directors and producers all over the world: their audiovisual products must be
translated in order to bring them across the boundaries of language and culture. The
term audiovisual translation (AVT) was born as a tool to facilitate the understanding
and transferring of culture and ideas which are presented in film products and other
audiovisual products such as TV show, TV dramas and video games.
AVT has become an important part of our daily life. Many scholars and scientists
have been investing their properties and intelligence into the subject. As a result,
many documents namely Topics in Audiovisual Translation by Pilar Orero (2004),
Jorge Dìaz Cintas and Gunilla Anderman‟s Audiovisual Translation: Language
Transfer on Screen (2009) were created. The information for the field is also
provided in many academic associations in the world, such as the European
Association for Studies in Screen Translation (ESIST).
A feature film, or a movie, is a complete product which consists of many features.
These features include the language of the film, presenting the verbal
communication, and the non-verbal communication, namely the music, sounds,
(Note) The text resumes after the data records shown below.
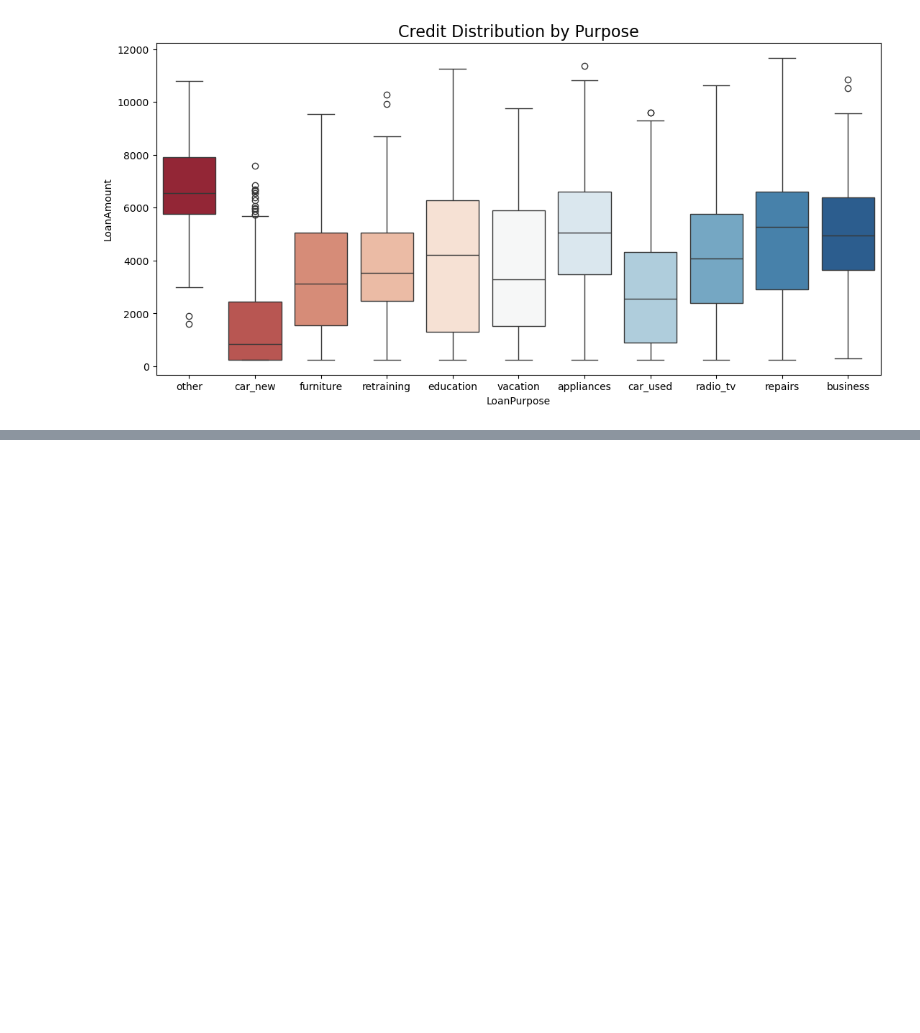
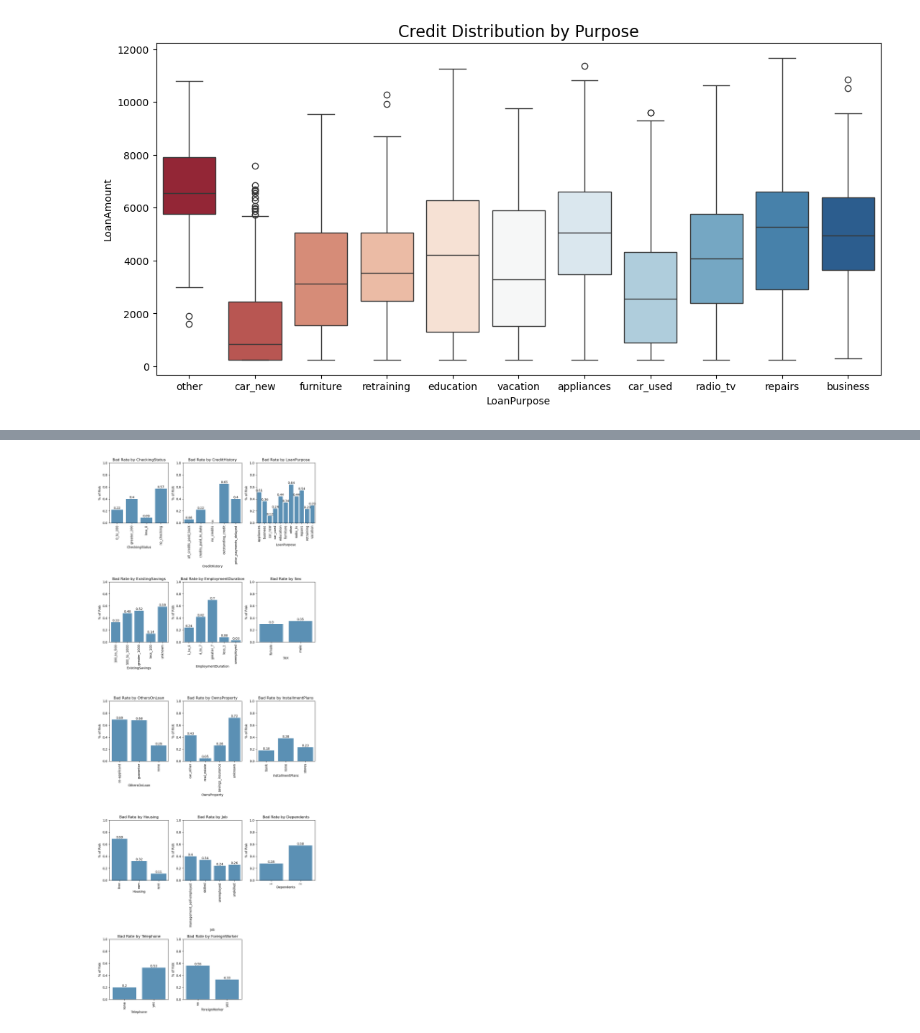
Before and after one commit to samyuktsriram/ml2_kaggle_chall, a Jupyter notebook: eda.ipynb, the cells around one changed output, grey strips where cells are left out. Saved outputs shown, nothing was run; the diff lists cells and outputs as text; code cells hidden in the pictures; blank space fills up the shorter version.

```diff
--- a/eda.ipynb
+++ b/eda.ipynb
@@ -84,0 +171,36 @@ plt.show()
+# %%
+# Plot Categorical Features
+
+# Identify categorical columns
+num_categorical_cols = len(categorical_cols)
+
+# Set up grid dimensions
+cols = 3
+rows = (num_categorical_cols + cols - 1) // cols  # Calculate required rows
+
+# Create subplots
+fig, axes = plt.subplots(rows, cols, figsize=(10, 5 * rows))
+axes = axes.flatten()  # Flatten to make indexing easier
+
+# Loop over categorical columns
+for i, col in enumerate(categorical_cols):
+    df_smry = df_plot[['Risk', col]].groupby(col).mean().reset_index().round(2)
+
+    ax = axes[i]  # Get the current axis
+    sns.barplot(data=df_smry, x=col, y='Risk', ax=ax, alpha=.8)
+    ax.bar_label(ax.containers[0])
+    ax.set_xlabel(col)
+    ax.set_ylabel('% of Risk')
+    ax.tick_params(axis='x', rotation=90)
+    ax.set_ylim(0, 1)
+    ax.set_title(f'Bad Rate by {col}')
+
+
+# Hide any unused subplots
+for j in range(i + 1, len(axes)):
+    axes[j].set_visible(False)
+
+plt.tight_layout()
+plt.show()
+# %% [output]
+[figure, added]
```
Also changed, not shown: parts of 10 cells of this notebook, 2 other files.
objects, gestures of the characters and other features. Besides, the film contains the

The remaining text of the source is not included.